“One moment can change a day. One day can change a life and one life can change the world.” – Buddha
The other day I took my kids to an outdoor shopping center. They’d been excited for three days because I said we could go there to visit the one store that makes honest to goodness cotton candy. Not the stuff you can buy prepackaged on shelves in the grocery store but a machine that spins a cone of it. I don’t like cotton candy but my daughter wanted to try it so I agreed she could if we got the real stuff.

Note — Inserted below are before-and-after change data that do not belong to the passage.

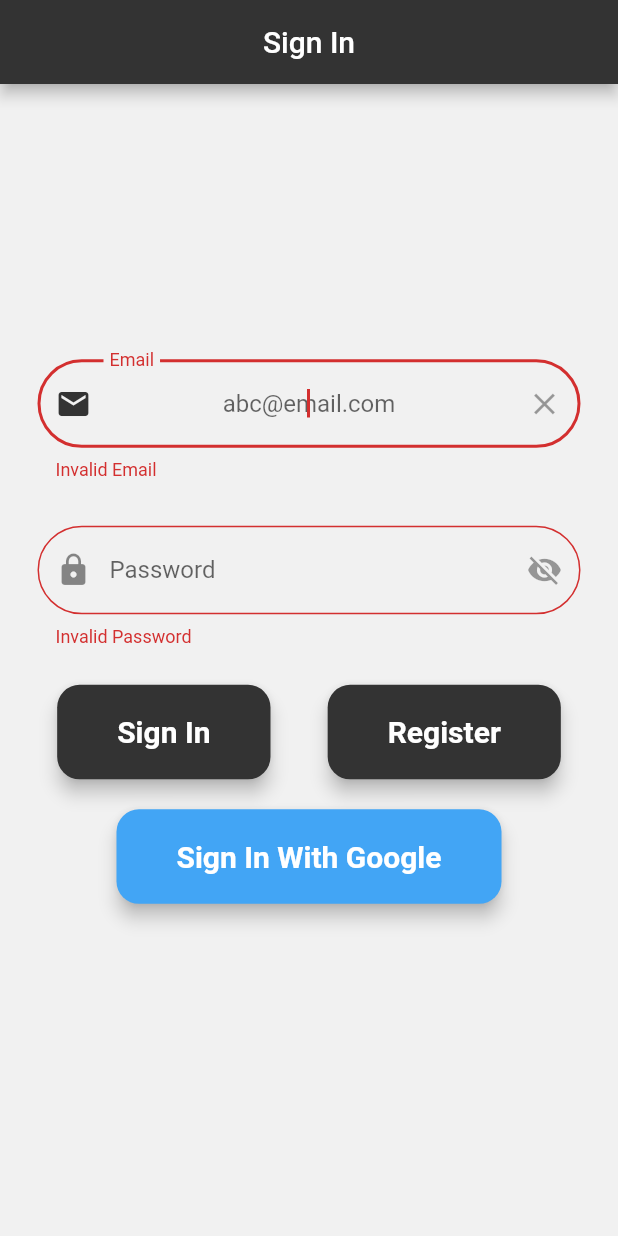
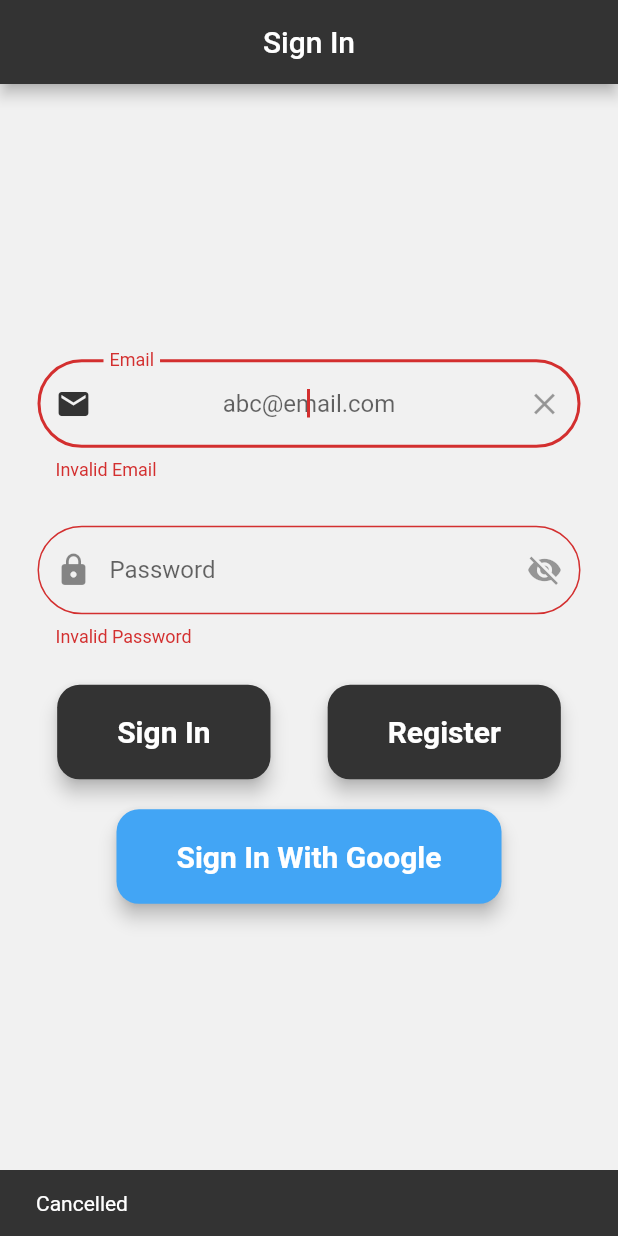
Before and after one commit to ShahilJha/Skef-ra_task_diary, a Flutter app: the SignInPage screen opened by its route, after a tap on "Sign In", after a tap on "Sign In With Google", on a phone screen of 412 x 824 dp. Run offline on Flutter 3.47's test engine with Material 2 defaults, Android fonts, the phone set to English and light mode, and no system bars; our stand-ins replace auto_route, bloc, dartz, firebase_auth, firebase_core, flutter_bloc and 5 more; accounts and stored records are empty.

```diff
--- /dev/null
+++ b/lib/presentation/core/ui_injectable_module.dart
@@ -0,0 +1 @@
+abstract class UIInjectableModule {}
--- a/lib/presentation/pages/sign_in/local_widgets/sign_in_form.dart
+++ b/lib/presentation/pages/sign_in/local_widgets/sign_in_form.dart
@@ -11,7 +11,39 @@ class SignInForm extends StatelessWidget {
   Widget build(BuildContext context) {
     final _bloc = context.read<SignInFormBloc>();
     return BlocConsumer<SignInFormBloc, SignInFormState>(
-      listener: (context, state) {},
+      listener: (context, state) {
+        state.authFailureOrSuccessOption.fold(
+          () {
+            //none()
+          },
+          //some()
+          (either) => either.fold(
+            //AuthFailure
+            (leftFailure) {
+              // ignore: todo
+              //TODO: Use getIt to get Utilities.showSnackBar
+              ScaffoldMessenger.of(context).showSnackBar(
+                SnackBar(
+                  duration: const Duration(seconds: 2),
+                  content: Text(
+                    leftFailure.map(
+                      cancelledByUser: (_) => 'Cancelled',
+                      serverError: (_) => 'Server Error',
+                      emailALreadyInUse: (_) => 'Email Already in Use',
+                      invalidEmailAndPasswordCombination: (_) =>
+                          'Invalid Email and Password Combination',
+                    ),
+                  ),
+                ),
+              );
+            },
+            //Unit
+            (_) {
+              //Navigation
+            },
+          ),
+        );
+      },
       builder: (context, state) {
         final mediaQuery = MediaQuery.of(context);
         final screenHeight = mediaQuery.size.height * 0.88;
```
Also changed, not shown: lib/presentation/ui_util/utilities.dart (added, +47 -0 lines).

On the way to the cotton candy machine, my kids were playing in a fountain and my daughter put her face down to lick the water. “Arghh” I said, “Don’t drink the water. It isn’t treated and probably has dirt, bird poop and maybe worse. It could make you sick.” She stopped but two minutes later she made the same motion and I had to stop her again. “Listen” I said “I know as a kid you are programmed to test the limits, but this is one where you need to believe me. Even if you don’t drink it, your little brother is going to see you, imitate you and he might actually drink it. So you are just going to have to trust me and not drink it.”
I could see the wheels of her 6-year-old brain working. She was thinking something like

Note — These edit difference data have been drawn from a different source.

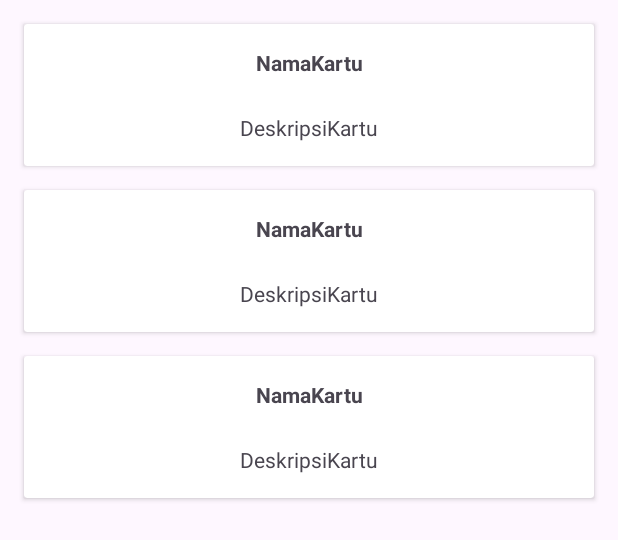
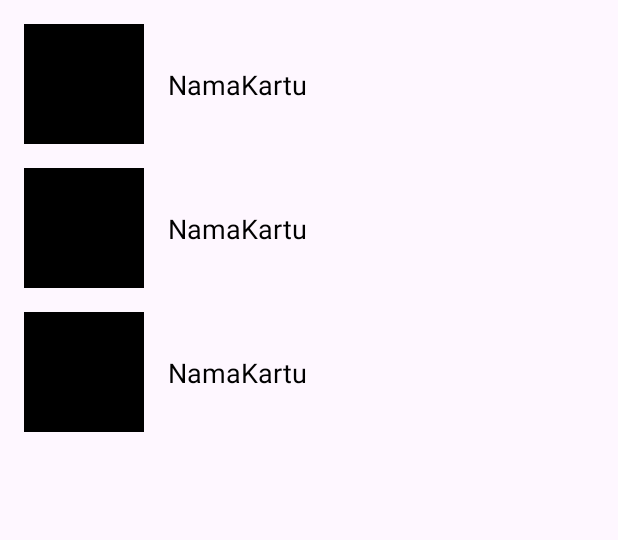
Before and after one commit to BrianTzr/UTS_LAB_PEMOB, an Android app: the layout activity_main.xml on its own in the app's theme, with its tools: preview values and no code run, on a phone screen of 412 x 824 dp. Shown: the top 540 px of the screen. Run offline under Robolectric (Android 15) with nearby library versions, the phone set to English and light mode, and no system bars.

```diff
--- a/app/build.gradle.kts
+++ b/app/build.gradle.kts
@@ -1,6 +1,7 @@
 plugins {
     alias(libs.plugins.android.application)
     alias(libs.plugins.kotlin.android)
+    id("kotlin-kapt")
 }
 
 android {
@@ -49,6 +50,9 @@ dependencies {
     implementation(libs.retrofit)
     implementation(libs.gsonConverter)
     implementation(libs.androidx.recyclerview)
+    implementation(libs.glide)
+    kapt(libs.compiler)
+
 
 
 
--- a/app/src/main/AndroidManifest.xml
+++ b/app/src/main/AndroidManifest.xml
@@ -15,10 +15,7 @@
         android:theme="@style/Theme.UTS"
         tools:targetApi="31">
         <activity
-            android:name=".MainActivity2"
-            android:exported="false" />
-        <activity
-            android:name=".List"
+            android:name=".Detail"
             android:exported="false" />
         <activity
             android:name=".MainActivity"
--- a/app/src/main/res/layout/activity_main.xml
+++ b/app/src/main/res/layout/activity_main.xml
@@ -14,8 +14,10 @@
         android:padding="8dp"
         app:layout_constraintBottom_toBottomOf="parent"
         app:layout_constraintEnd_toEndOf="parent"
+        app:layout_constraintHorizontal_bias="1.0"
         app:layout_constraintStart_toStartOf="parent"
         app:layout_constraintTop_toTopOf="parent"
+        app:layout_constraintVertical_bias="1.0"
         tools:listitem="@layout/list_item" />
 
 </androidx.constraintlayout.widget.ConstraintLayout>
--- a/app/src/main/res/layout/list_item.xml
+++ b/app/src/main/res/layout/list_item.xml
@@ -1,39 +1,71 @@
 <?xml version="1.0" encoding="utf-8"?>
-<androidx.cardview.widget.CardView
-    xmlns:android="http://schemas.android.com/apk/res/android"
+<androidx.constraintlayout.widget.ConstraintLayout xmlns:android="http://schemas.android.com/apk/res/android"
     xmlns:app="http://schemas.android.com/apk/res-auto"
-    xmlns:tools="http://schemas.android.com/tools"
     android:layout_width="match_parent"
     android:layout_height="wrap_content"
-    android:layout_margin="8dp">
+    android:padding="8dp">
 
-    <androidx.constraintlayout.widget.ConstraintLayout
-        android:layout_width="match_parent"
+    <ImageView
+        android:id="@+id/cardImage"
+        android:layout_width="80dp"
+        android:layout_height="80dp"
+        android:background="@color/black"
+        app:layout_constraintStart_toStartOf="parent"
+        app:layout_constraintTop_toTopOf="parent"
+        app:layout_constraintBottom_toBottomOf="parent"
+        android:contentDescription="Card Image" />
+
+    <TextView
+        android:id="@+id/cardName"
+        android:layout_width="0dp"
         android:layout_height="wrap_content"
-        android:orientation="vertical"
-        android:padding="16dp">
+        android:layout_marginStart="16dp"
+        android:textSize="18sp"
+        android:text="@string/nama_kartu"
+        android:textColor="@android:color/black"
+        app:layout_constraintStart_toEndOf="@id/cardImage"
+        app:layout_constraintTop_toTopOf="@id/cardImage"
+        app:layout_constraintEnd_toEndOf="parent"
+        app:layout_constraintBottom_toBottomOf="@id/cardImage" />
+
+</androidx.constraintlayout.widget.ConstraintLayout>
+
+    <!--<?xml version="1.0" encoding="utf-8"?>-->
+<!--<androidx.cardview.widget.CardView-->
+<!--    xmlns:android="http://schemas.android.com/apk/res/android"-->
+<!--    xmlns:app="http://schemas.android.com/apk/res-auto"-->
+<!--    xmlns:tools="http://schemas.android.com/tools"-->
+<!--    android:layout_width="match_parent"-->
+<!--    android:layout_height="wrap_content"-->
+<!--    android:layout_margin="8dp">-->
+
+<!--    <androidx.constraintlayout.widget.ConstraintLayout-->
+<!--        android:layout_width="match_parent"-->
+<!--        android:layout_height="wrap_content"-->
+<!--        android:orientation="vertical"-->
+<!--        android:padding="16dp">-->
 
 
-        <TextView
-            android:id="@+id/nama"
-            android:layout_width="wrap_content"
-            android:layout_height="wrap_content"
-            android:text="@string/nama_kartu"
-            android:textStyle="bold"
-            app:layout_constraintEnd_toEndOf="parent"
-            app:layout_constraintStart_toStartOf="parent"
-            app:layout_constraintTop_toTopOf="parent" />
+<!--        <TextView-->
+<!--            android:id="@+id/nama"-->
+<!--            android:layout_width="wrap_content"-->
+<!--            android:layout_height="wrap_content"-->
+<!--            android:text="@string/nama_kartu"-->
+<!--            android:textStyle="bold"-->
+<!--            app:layout_constraintEnd_toEndOf="parent"-->
+<!--            app:layout_constraintStart_toStartOf="parent"-->
+<!--            app:layout_constraintTop_toTopOf="parent" />-->
 
-        <TextView
-            android:id="@+id/desc"
-            android:layout_width="wrap_content"
-            android:layout_height="wrap_content"
-            android:layout_marginTop="24dp"
-            android:text="@string/Deskripsi"
-            app:layout_constraintEnd_toEndOf="parent"
-            app:layout_constraintStart_toStartOf="parent"
-            app:layout_constraintTop_toBottomOf="@+id/nama" />
+<!--        <TextView-->
+<!--            android:id="@+id/desc"-->
+<!--            android:layout_width="wrap_content"-->
+<!--            android:layout_height="wrap_content"-->
+<!--            android:layout_marginTop="24dp"-->
+<!--            android:text="@string/Deskripsi"-->
+<!--            app:layout_constraintEnd_toEndOf="parent"-->
+<!--            app:layout_constraintStart_toStartOf="parent"-->
+<!--            app:layout_constraintTop_toBottomOf="@+id/nama" />-->
 
 
-    </androidx.constraintlayout.widget.ConstraintLayout>
-</androidx.cardview.widget.CardView>
+<!--    </androidx.constraintlayout.widget.ConstraintLayout>-->
+<!--</androidx.cardview.widget.CardView>-->
--- a/gradle/libs.versions.toml
+++ b/gradle/libs.versions.toml
@@ -1,5 +1,6 @@
 [versions]
 agp = "8.6.0"
+glide = "4.12.0"
 kotlin = "1.9.0"
 coreKtx = "1.13.1"
 junit = "4.13.2"
@@ -15,6 +16,8 @@ recyclerview = "1.2.1"
 
 [libraries]
 androidx-core-ktx = { group = "androidx.core", name = "core-ktx", version.ref = "coreKtx" }
+compiler = { module = "com.github.bumptech.glide:compiler", version.ref = "glide" }
+glide = { module = "com.github.bumptech.glide:glide", version.ref = "glide" }
 junit = { group = "junit", name = "junit", version.ref = "junit" }
 androidx-junit = { group = "androidx.test.ext", name = "junit", version.ref = "junitVersion" }
 androidx-espresso-core = { group = "androidx.test.espresso", name = "espresso-core", version.ref = "espressoCore" }
```
Also changed, not shown: app/src/main/java/com/example/uts/APIinterface.java (deleted, +0 -11 lines), app/src/main/java/com/example/uts/ApiClient.kt (added, +14 -0 lines), app/src/main/java/com/example/uts/ApiResponse.kt (added, +43 -0 lines), app/src/main/java/com/example/uts/ApiService.kt (added, +15 -0 lines), app/src/main/java/com/example/uts/CardAdapter.kt (added, +34 -0 lines), app/src/main/java/com/example/uts/Detail.kt (added, +20 -0 lines), app/src/main/java/com/example/uts/MainActivity.kt (+17 -34 lines), app/src/main/java/com/example/uts/Post.java (deleted, +0 -20 lines), app/src/main/java/com/example/uts/PostAdapter.java (deleted, +0 -55 lines), app/src/main/java/com/example/uts/RetrofitClient.java (deleted, +0 -22 lines), app/src/main/res/layout/activity_detail.xml (added, +10 -0 lines).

“I’ve never tried it so I’ve never gotten sick. How can I know what Mom is saying is right?”
There’s no way to prove a negative. If we don’t do something and it the consequence is avoided, how do we know what didn’t happen to us? I heard an interview once with Matthew Weiner, the creator of the TV series Mad Men, and he said the show’s driving philosophy was actions have consequences. But what about inaction?
What if we don’t do the work to deal with our internal BS so we can see others more clearly?
What if we don’t write the letter to a sick friend?
What if we don’t go out of our way to compliment or help someone?
What if we don’t put the grocery cart back in the return slot at the store?
What if we just aimed for a grade C life? Not great, not bad, just average. Would anything happen to us?
Perhaps the consequence for inaction is nothing. Nothing exciting happens, nothing revelatory occurs, no random goodness pops up, nobody remembers us. Nothing. We aren’t a hero – just a zero.
On the other hand, we’ve done acts of kindness and felt the afterglow, we’ve made the effort to reach out to friends and experienced the relationships that carry us through tough times, and we’ve done the work to clean our internal windows because we see how more light gets in. In addition to these rewards, we’ve heard the thinkers throughout human history telling us to do our work:
“Good actions give strength to ourselves and inspire good actions in others.” – Plato
“Go into the world and do well. But more importantly, go into the world and do well.” – Minor Myers, Jr.
“When we do the best we can, we never know what miracle is wrought in our life, or the life of another.” – Helen Keller
We all have our different ways of doing our best and our personal limits. But part of the we likely do it is because our mom, dad or someone else with authority told us and we believed them. Like with my daughter, there’s no way to prove the negative – what would happen if we did nothing, so we take the advice and continue to try. Thank goodness for that.